Virtual reality drives home crash consequences
Virtual reality goggles are being used to help educate young drivers about road safety.

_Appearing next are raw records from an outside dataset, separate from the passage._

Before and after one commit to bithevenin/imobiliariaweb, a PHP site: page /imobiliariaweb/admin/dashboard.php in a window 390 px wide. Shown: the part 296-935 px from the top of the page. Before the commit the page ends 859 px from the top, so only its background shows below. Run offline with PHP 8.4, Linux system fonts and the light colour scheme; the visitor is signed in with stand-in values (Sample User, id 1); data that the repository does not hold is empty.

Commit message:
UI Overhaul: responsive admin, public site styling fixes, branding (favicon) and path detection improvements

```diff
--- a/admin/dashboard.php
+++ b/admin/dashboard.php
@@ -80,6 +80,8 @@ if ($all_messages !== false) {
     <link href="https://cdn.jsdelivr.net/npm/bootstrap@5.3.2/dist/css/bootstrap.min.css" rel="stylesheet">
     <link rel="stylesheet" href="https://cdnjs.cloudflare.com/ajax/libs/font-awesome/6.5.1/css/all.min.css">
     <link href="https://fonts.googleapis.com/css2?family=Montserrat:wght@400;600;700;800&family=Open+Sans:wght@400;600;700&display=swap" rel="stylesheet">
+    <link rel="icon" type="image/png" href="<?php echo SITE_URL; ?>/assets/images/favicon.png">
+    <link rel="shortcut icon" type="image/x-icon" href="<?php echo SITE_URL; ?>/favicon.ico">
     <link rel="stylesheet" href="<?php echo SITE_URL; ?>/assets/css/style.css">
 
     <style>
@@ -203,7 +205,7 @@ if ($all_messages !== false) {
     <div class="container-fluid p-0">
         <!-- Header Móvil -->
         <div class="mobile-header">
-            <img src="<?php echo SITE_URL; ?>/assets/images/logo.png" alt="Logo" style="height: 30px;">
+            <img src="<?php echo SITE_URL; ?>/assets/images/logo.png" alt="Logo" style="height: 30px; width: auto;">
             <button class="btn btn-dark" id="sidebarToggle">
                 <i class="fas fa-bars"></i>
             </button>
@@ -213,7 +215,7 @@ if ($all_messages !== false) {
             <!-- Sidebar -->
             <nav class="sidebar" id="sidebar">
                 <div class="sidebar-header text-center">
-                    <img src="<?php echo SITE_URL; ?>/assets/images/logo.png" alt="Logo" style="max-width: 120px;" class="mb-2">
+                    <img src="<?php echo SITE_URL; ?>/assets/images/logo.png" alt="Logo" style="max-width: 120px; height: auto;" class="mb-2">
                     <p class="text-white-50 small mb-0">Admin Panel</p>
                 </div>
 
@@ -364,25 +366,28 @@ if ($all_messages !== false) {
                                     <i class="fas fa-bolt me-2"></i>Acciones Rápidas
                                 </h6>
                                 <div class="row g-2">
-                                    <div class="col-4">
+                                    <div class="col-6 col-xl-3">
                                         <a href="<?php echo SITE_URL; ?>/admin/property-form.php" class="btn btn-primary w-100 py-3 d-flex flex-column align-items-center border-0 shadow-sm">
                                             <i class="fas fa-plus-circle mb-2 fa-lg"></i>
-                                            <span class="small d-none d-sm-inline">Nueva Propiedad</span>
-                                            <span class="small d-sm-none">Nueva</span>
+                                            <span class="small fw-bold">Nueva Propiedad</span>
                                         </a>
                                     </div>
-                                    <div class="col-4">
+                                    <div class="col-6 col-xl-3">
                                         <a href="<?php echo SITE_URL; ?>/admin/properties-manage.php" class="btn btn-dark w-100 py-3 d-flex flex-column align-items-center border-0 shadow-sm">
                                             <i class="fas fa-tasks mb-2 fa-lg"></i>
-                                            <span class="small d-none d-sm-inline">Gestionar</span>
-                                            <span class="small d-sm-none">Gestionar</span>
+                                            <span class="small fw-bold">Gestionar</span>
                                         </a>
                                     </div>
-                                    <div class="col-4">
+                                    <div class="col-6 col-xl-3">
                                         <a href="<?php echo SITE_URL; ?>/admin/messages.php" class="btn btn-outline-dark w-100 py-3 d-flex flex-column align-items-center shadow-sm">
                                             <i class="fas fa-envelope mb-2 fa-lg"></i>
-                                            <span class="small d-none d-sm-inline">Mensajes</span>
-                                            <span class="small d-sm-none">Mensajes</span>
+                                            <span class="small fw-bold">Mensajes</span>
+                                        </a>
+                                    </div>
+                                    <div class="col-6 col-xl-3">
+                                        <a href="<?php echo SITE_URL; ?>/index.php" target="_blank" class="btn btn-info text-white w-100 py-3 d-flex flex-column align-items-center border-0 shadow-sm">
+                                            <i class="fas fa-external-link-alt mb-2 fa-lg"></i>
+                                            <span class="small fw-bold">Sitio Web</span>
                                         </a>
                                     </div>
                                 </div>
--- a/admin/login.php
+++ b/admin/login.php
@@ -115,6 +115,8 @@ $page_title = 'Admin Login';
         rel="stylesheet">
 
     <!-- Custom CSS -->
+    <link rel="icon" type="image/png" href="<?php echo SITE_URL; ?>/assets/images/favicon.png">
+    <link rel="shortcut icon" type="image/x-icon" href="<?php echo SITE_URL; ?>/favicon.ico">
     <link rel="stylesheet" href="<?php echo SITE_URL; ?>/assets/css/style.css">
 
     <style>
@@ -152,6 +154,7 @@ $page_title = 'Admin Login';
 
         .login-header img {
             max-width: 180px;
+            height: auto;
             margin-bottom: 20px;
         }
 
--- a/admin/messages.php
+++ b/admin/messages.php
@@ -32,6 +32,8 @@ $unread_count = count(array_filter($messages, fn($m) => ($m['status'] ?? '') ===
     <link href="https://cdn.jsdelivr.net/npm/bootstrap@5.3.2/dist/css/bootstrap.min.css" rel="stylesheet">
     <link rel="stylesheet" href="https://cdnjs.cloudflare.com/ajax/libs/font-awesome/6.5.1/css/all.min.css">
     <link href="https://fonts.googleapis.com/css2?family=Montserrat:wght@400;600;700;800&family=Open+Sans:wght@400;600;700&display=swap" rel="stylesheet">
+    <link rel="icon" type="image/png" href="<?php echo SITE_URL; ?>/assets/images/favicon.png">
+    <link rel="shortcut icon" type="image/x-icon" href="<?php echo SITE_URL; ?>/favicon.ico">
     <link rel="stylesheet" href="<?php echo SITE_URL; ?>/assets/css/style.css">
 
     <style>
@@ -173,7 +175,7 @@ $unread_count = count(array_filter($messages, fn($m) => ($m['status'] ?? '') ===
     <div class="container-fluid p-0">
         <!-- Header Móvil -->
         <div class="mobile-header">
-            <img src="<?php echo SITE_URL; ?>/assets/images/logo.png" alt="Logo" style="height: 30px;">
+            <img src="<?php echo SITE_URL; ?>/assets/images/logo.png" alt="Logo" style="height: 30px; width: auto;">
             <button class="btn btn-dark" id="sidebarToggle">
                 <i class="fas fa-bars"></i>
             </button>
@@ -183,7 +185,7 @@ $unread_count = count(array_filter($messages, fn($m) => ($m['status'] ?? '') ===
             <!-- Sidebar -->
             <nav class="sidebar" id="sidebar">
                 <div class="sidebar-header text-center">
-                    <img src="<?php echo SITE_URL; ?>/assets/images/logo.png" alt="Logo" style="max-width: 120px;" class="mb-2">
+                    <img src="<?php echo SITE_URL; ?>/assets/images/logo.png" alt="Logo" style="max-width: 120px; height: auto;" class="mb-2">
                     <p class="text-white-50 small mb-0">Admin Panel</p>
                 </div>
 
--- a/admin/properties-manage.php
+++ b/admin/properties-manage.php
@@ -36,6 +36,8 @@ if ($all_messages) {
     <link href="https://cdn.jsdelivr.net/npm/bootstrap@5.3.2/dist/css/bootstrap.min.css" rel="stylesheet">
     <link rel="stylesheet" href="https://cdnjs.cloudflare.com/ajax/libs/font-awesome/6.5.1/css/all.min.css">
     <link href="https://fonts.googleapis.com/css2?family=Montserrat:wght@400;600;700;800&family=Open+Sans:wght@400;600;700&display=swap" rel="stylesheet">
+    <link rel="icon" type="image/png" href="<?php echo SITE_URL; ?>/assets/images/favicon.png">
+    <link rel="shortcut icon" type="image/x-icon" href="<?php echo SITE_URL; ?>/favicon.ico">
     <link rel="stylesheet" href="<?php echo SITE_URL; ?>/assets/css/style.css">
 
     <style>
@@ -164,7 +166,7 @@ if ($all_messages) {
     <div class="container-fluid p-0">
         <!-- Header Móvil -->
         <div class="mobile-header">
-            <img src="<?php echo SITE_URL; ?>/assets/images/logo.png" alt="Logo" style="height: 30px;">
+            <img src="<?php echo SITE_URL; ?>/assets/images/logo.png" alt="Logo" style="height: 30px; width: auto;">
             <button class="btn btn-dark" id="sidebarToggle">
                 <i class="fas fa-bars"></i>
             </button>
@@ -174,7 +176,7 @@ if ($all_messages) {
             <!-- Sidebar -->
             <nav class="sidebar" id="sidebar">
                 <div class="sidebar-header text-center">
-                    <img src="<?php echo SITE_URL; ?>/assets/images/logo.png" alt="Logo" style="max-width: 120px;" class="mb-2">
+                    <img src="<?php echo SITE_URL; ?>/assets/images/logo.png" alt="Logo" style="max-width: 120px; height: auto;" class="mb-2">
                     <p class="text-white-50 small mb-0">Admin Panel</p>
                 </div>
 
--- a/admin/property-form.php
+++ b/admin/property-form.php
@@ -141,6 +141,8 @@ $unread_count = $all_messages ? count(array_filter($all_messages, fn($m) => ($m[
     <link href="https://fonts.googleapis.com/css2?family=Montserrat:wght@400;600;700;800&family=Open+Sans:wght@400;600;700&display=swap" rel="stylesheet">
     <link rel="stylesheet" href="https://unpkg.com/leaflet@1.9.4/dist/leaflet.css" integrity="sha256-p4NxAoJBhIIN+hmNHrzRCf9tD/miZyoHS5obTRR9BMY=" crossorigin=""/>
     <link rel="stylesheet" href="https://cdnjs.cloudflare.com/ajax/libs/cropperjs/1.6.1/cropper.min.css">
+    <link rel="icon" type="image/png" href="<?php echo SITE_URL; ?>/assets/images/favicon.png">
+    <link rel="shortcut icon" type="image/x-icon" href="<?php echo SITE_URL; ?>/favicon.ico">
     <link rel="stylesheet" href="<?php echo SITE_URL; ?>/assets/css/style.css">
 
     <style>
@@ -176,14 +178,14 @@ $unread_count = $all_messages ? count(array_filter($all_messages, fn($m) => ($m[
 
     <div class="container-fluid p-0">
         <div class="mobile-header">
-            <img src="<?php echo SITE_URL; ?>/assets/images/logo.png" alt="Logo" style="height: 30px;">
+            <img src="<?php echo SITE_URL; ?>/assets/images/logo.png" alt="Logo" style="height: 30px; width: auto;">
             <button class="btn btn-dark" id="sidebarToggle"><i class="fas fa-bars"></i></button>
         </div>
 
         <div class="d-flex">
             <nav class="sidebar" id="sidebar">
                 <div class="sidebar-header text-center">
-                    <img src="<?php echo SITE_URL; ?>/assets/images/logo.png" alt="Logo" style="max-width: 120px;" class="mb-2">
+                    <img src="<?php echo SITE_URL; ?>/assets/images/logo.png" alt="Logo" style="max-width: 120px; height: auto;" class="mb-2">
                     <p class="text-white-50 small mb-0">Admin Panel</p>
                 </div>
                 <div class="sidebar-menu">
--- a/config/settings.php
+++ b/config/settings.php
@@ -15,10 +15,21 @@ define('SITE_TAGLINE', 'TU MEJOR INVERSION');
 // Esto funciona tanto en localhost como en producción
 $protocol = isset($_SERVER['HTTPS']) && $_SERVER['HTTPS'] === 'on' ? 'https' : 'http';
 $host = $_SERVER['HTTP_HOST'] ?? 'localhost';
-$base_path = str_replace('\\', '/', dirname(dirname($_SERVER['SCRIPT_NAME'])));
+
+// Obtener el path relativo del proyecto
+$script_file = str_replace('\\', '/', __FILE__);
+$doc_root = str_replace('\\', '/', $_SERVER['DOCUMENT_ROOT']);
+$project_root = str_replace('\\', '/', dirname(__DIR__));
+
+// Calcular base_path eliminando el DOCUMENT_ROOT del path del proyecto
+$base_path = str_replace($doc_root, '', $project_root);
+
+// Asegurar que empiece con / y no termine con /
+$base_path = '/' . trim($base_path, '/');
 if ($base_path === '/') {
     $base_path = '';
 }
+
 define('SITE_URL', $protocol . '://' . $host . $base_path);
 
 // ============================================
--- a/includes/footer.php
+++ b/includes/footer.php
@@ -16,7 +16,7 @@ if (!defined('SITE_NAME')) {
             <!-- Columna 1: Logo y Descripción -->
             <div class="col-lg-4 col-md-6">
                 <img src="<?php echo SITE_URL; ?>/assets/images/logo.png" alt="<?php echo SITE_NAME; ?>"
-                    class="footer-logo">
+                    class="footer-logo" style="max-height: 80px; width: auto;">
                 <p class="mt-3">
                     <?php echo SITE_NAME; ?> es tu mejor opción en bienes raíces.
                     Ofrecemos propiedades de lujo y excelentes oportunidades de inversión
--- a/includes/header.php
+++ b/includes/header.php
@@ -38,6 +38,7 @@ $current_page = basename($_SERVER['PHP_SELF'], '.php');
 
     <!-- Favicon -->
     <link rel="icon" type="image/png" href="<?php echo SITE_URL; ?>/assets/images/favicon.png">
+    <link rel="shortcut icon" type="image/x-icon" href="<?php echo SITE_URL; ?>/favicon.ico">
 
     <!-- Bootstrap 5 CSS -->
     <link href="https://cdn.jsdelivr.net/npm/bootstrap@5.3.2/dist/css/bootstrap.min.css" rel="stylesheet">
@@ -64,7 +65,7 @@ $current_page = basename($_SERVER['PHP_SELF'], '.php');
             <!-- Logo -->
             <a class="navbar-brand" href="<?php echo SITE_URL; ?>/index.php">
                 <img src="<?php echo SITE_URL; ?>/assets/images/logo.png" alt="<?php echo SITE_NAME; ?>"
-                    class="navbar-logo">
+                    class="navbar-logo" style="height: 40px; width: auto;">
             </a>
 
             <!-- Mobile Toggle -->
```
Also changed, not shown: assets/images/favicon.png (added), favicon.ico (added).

Virtual reality goggles are being used to help educate young drivers about road safety. They take the user through a 360-degree simulated car crash experience, highlighting the results of being distracted at the wheel while using a mobile phone. More than a dozen of the Samsung Gear VR goggles are being introduced in partnership with Norfolk Fire and Rescue Service (NFRS). The headsets were piloted at the recent Royal Norfolk Show as part of police and crime commissioner Lorne Greens #Impact initiative. I take very seriously the commitment I have made to do all I can to prevent young people from being seriously injured or killed on our roads, said Mr Green. #Impact has toured schools the length and breadth of the county, educating over 2,000 students to date about the dangers of the fatal four drink and drug-driving, not wearing a seatbelt, using a mobile phone or excess speeding. It is crucial, however, we come up with innovative ideas in which to engage with young people. While a difficult watch, we hope the trial of the headsets and accompanying film will help young drivers think twice about driving inappropriately when they get behind the wheel. The film and VR sets are already used by Leicestershire Fire Service and the Sussex Safer Roads Partnership. Chief Inspector Kris Barnard, head of Norfolk Constabularys roads policing unit, said: This is an excellent initiative, which shows drivers the consequences of not giving the road the full attention it deserves. Garry Collins, head of prevention and protection at NFRS, added: The goggles will give young people the opportunity to experience a crash simulation in a safe and secure environment. We hope the trial will help promote a better understanding of crash consequences for both drivers and passengers using Norfolks roads and in some cases, lead to positive changes in behaviour. The #Impact campaign was launched in November 2016 in a bid to highlight the issue of road safety among young people. The initiative continues to be spearheaded by Thomas Semmons, 19, who speaks to students about his personal experience after being seriously injured after losing control of his car in bad weather in Norfolk last summer. The car he was driving forms an important part of the #Impact campaign as it tours schools and colleges in the county.